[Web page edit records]
----

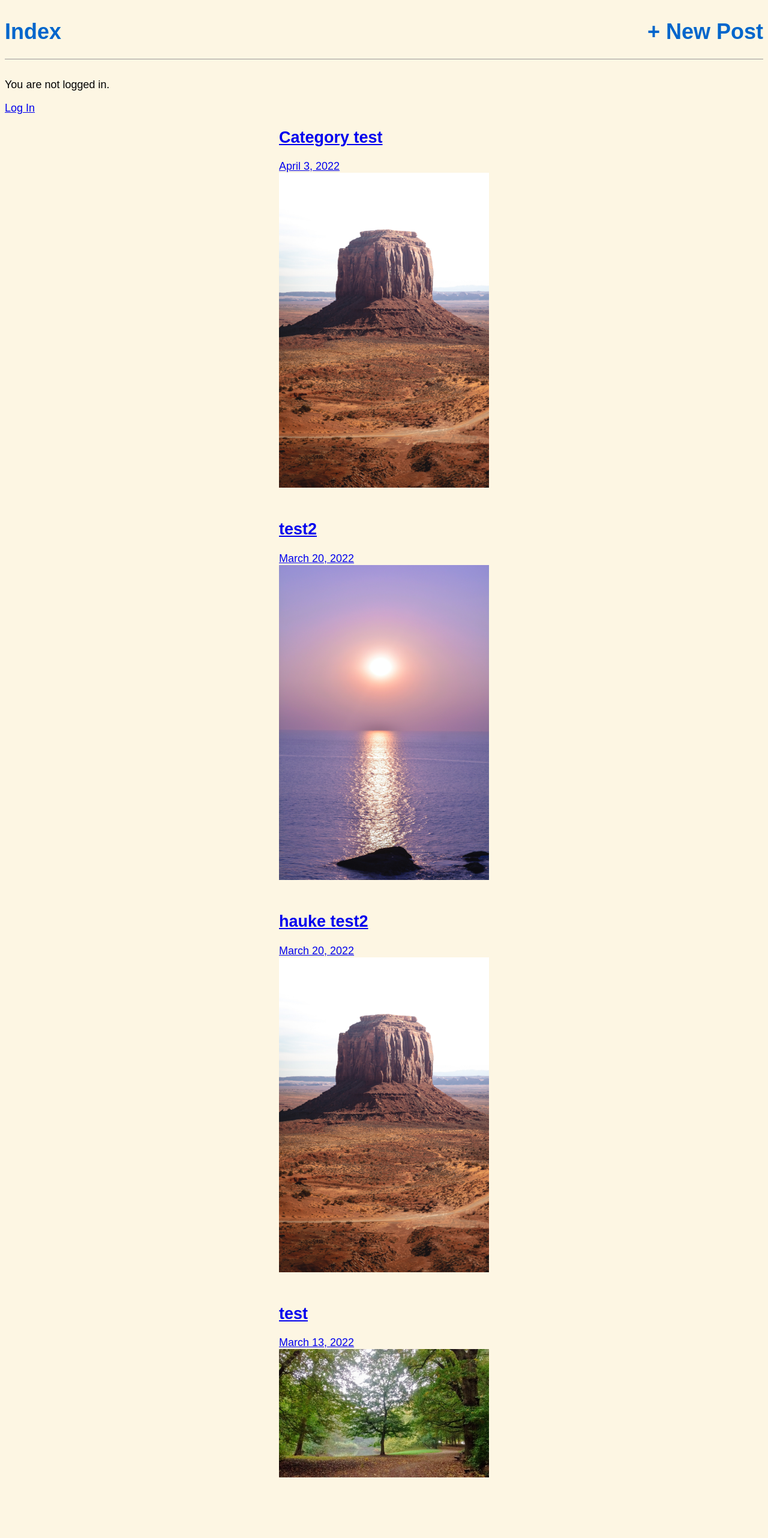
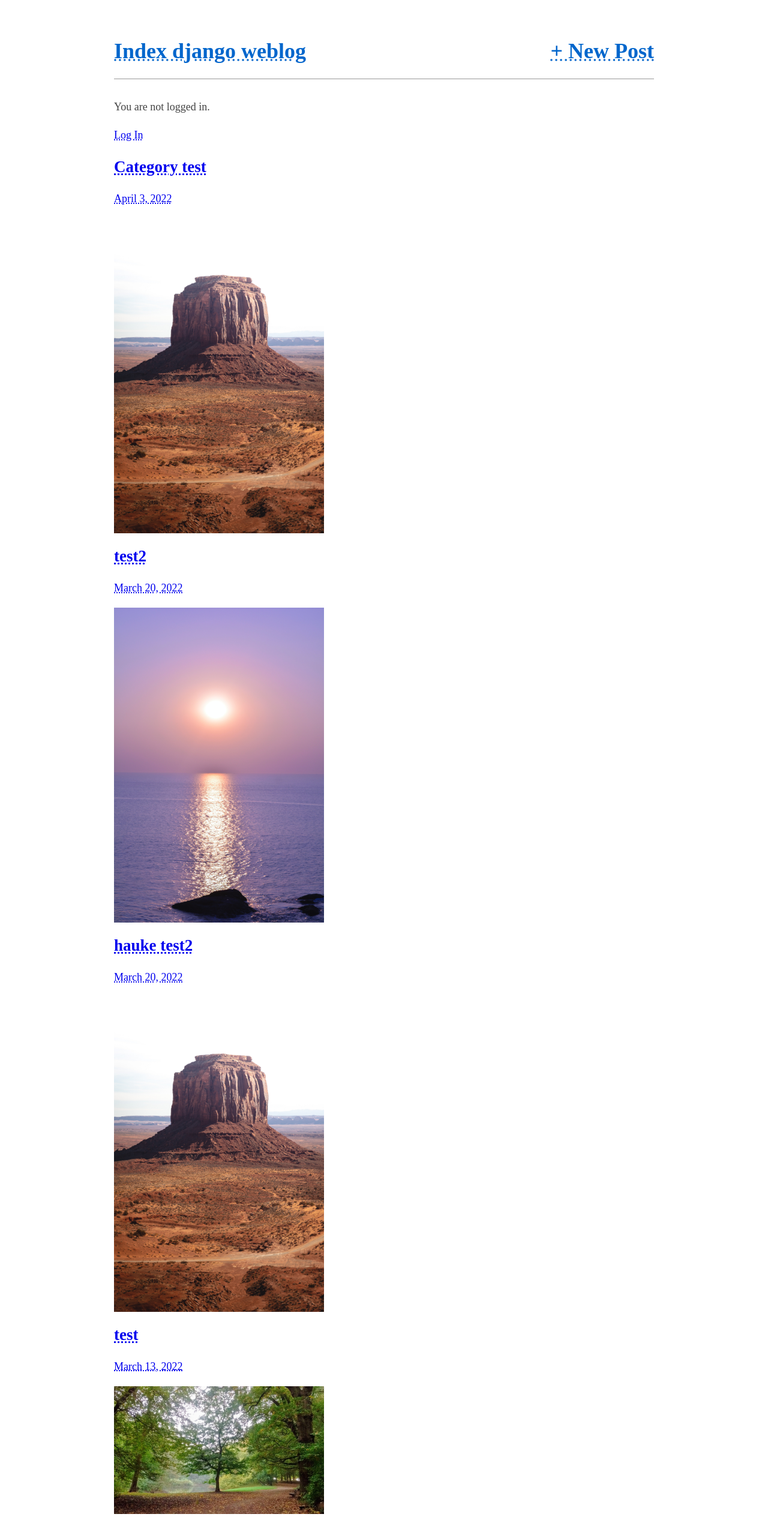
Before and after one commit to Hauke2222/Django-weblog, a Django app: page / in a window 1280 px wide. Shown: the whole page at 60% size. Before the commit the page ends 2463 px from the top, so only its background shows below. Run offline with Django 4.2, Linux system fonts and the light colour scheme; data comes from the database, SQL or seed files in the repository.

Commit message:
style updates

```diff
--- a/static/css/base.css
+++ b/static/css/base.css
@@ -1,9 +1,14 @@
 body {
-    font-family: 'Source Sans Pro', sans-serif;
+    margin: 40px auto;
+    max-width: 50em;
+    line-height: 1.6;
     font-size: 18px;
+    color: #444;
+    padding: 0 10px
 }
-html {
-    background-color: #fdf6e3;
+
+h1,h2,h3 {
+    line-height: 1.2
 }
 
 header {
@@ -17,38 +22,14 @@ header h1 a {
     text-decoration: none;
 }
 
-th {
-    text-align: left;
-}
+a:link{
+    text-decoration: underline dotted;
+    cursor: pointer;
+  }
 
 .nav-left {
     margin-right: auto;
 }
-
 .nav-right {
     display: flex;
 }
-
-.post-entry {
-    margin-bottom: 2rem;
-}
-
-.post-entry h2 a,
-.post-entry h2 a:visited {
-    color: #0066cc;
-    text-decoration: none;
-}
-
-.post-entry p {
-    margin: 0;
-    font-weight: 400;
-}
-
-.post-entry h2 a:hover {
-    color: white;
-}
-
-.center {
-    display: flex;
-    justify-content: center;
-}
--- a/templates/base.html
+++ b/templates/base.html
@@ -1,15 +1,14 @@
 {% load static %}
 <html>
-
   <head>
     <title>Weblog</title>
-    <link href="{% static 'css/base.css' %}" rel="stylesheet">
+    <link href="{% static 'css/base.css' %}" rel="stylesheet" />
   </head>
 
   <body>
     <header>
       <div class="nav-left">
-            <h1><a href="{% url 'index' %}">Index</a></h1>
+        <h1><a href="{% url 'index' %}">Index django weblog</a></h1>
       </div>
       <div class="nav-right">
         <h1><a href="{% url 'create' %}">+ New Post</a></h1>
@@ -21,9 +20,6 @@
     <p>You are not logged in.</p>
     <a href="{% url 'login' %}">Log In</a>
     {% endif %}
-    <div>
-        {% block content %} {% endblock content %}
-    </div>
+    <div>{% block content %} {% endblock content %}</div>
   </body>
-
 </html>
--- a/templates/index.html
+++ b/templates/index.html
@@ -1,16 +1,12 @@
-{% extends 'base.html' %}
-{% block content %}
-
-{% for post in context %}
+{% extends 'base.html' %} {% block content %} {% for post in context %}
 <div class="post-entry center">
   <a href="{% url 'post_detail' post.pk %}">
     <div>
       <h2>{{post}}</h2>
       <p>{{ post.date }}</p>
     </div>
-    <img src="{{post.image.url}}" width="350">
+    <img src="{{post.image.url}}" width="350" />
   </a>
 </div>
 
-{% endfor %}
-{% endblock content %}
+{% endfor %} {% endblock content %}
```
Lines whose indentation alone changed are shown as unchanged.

----

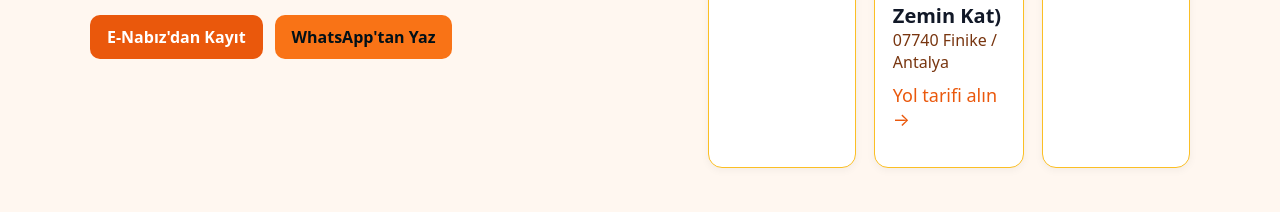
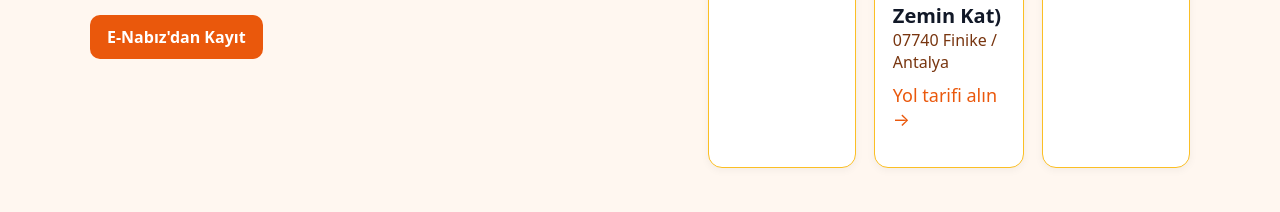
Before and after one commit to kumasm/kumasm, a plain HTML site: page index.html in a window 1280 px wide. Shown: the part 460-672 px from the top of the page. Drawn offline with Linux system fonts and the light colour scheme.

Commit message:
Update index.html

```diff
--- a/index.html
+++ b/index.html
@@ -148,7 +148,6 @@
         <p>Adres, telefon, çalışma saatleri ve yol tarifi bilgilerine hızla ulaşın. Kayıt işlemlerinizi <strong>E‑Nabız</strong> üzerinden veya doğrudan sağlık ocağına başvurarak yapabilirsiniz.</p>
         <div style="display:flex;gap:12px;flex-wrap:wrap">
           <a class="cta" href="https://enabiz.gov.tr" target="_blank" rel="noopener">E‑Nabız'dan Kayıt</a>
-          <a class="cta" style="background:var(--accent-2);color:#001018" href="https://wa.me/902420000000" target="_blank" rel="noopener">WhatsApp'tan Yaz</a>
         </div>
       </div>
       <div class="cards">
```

----

Return all lines above that mention the word "color".

COMPLETED EXERCISE:
+    color: #444;
-    background-color: #fdf6e3;
-    color: #0066cc;
-    color: white;
-          <a class="cta" style="background:var(--accent-2);color:#001018" href="https://wa.me/902420000000" target="_blank" rel="noopener">WhatsApp'tan Yaz</a>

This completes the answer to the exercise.